* GOAL OF THE EXERCISE:
When the word "level" appears in a line of the data below, list that line.

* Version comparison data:
----

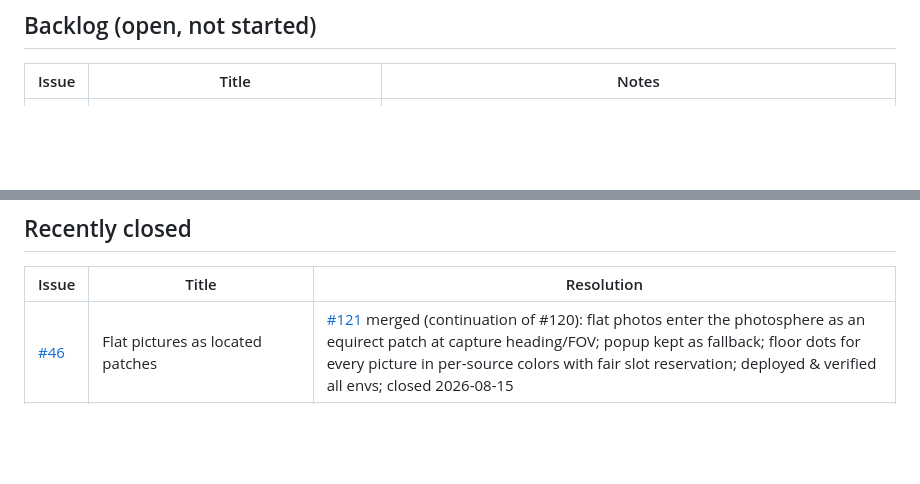
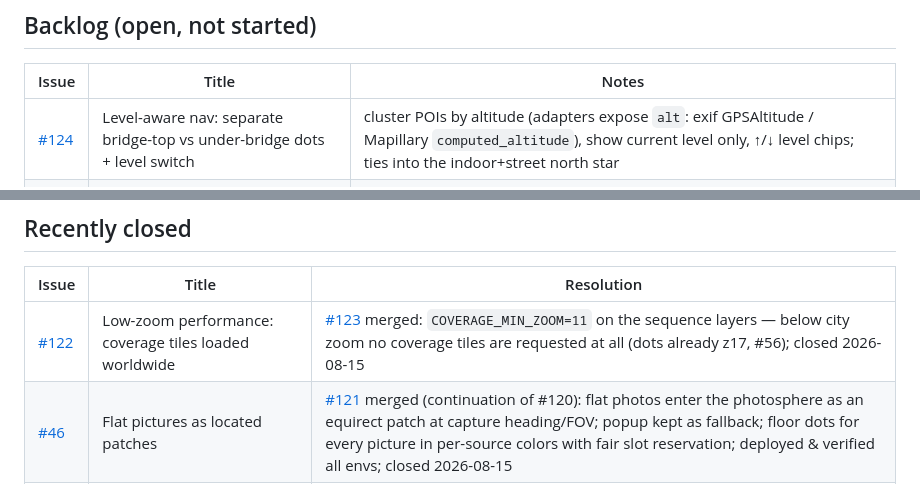
Before and after one commit to clement-igonet/mapmax, a Markdown page: ISSUES.md, 2 parts joined by grey strips. Drawn GitHub-style; blank space fills up the shorter version.

Commit message:
docs: tracker — #122 closed via #123 (coverage minzoom); #124 opened (level-aware nav) (R12)

```diff
--- a/ISSUES.md
+++ b/ISSUES.md
@@ -20,6 +20,7 @@ issue/PR touch. Environments: [www](https://www.mapmax.confinia.io) ·
 
 | Issue | Title | Notes |
 |---|---|---|
+| [#124](https://github.com/clement-igonet/mapmax/issues/124) | Level-aware nav: separate bridge-top vs under-bridge dots + level switch | cluster POIs by altitude (adapters expose `alt`: exif GPSAltitude / Mapillary `computed_altitude`), show current level only, ↑/↓ level chips; ties into the indoor+street north star |
 | [#93](https://github.com/clement-igonet/mapmax/issues/93) | Panorama loading-progress indicator | |
 | [#92](https://github.com/clement-igonet/mapmax/issues/92) | Sandbox soft 360° usage counter (100) | |
 | [#87](https://github.com/clement-igonet/mapmax/issues/87) | Position-only tile/LOD (app-level) | app-side mitigations shipped (#87 gate pin, #95 clip); full fix tracked upstream via #94 |
@@ -31,6 +32,7 @@ issue/PR touch. Environments: [www](https://www.mapmax.confinia.io) ·
 
 | Issue | Title | Resolution |
 |---|---|---|
+| [#122](https://github.com/clement-igonet/mapmax/issues/122) | Low-zoom performance: coverage tiles loaded worldwide | [#123](https://github.com/clement-igonet/mapmax/pull/123) merged: `COVERAGE_MIN_ZOOM=11` on the sequence layers — below city zoom no coverage tiles are requested at all (dots already z17, #56); closed 2026-08-15 |
 | [#46](https://github.com/clement-igonet/mapmax/issues/46) | Flat pictures as located patches | [#121](https://github.com/clement-igonet/mapmax/pull/121) merged (continuation of #120): flat photos enter the photosphere as an equirect patch at capture heading/FOV; popup kept as fallback; floor dots for every picture in per-source colors with fair slot reservation; deployed & verified all envs; closed 2026-08-15 |
 | [#110](https://github.com/clement-igonet/mapmax/issues/110) | Graduate vendored photosphere improvements to maplibre-gl-photosphere | [maplibre-gl-photosphere v0.4.0](https://github.com/clement-igonet/maplibre-gl-photosphere/releases/tag/v0.4.0) released canonically (bump PR → npm + tag + GH Release, [PR #114](https://github.com/clement-igonet/mapmax/pull/114) un-forks MapMax onto the verbatim release files + VENDOR.md); gesture/edit vendored from [maplibre-gl-panoramax](https://github.com/clement-igonet/maplibre-gl-panoramax)@main (repo at 0.1.0, 0.2.0 staged under `## main`, npm bootstrap pending user token); closed 2026-08-12 |
 | [#111](https://github.com/clement-igonet/mapmax/issues/111) | Reader chrome + product pivot: READ-oriented, local-only 🔧 Adjust | [#113](https://github.com/clement-igonet/mapmax/pull/113) merged (true-merge of the #108→#109→#113 train); auth/write-back removed app-wide (lives on in maplibre-gl-panoramax); deployed & verified all envs; closed 2026-08-11 |
```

----

* RESULT:
docs: tracker — #122 closed via #123 (coverage minzoom); #124 opened (level-aware nav) (R12)
+| [#124](https://github.com/clement-igonet/mapmax/issues/124) | Level-aware nav: separate bridge-top vs under-bridge dots + level switch | cluster POIs by altitude (adapters expose `alt`: exif GPSAltitude / Mapillary `computed_altitude`), show current level only, ↑/↓ level chips; ties into the indoor+street north star |
 | [#87](https://github.com/clement-igonet/mapmax/issues/87) | Position-only tile/LOD (app-level) | app-side mitigations shipped (#87 gate pin, #95 clip); full fix tracked upstream via #94 |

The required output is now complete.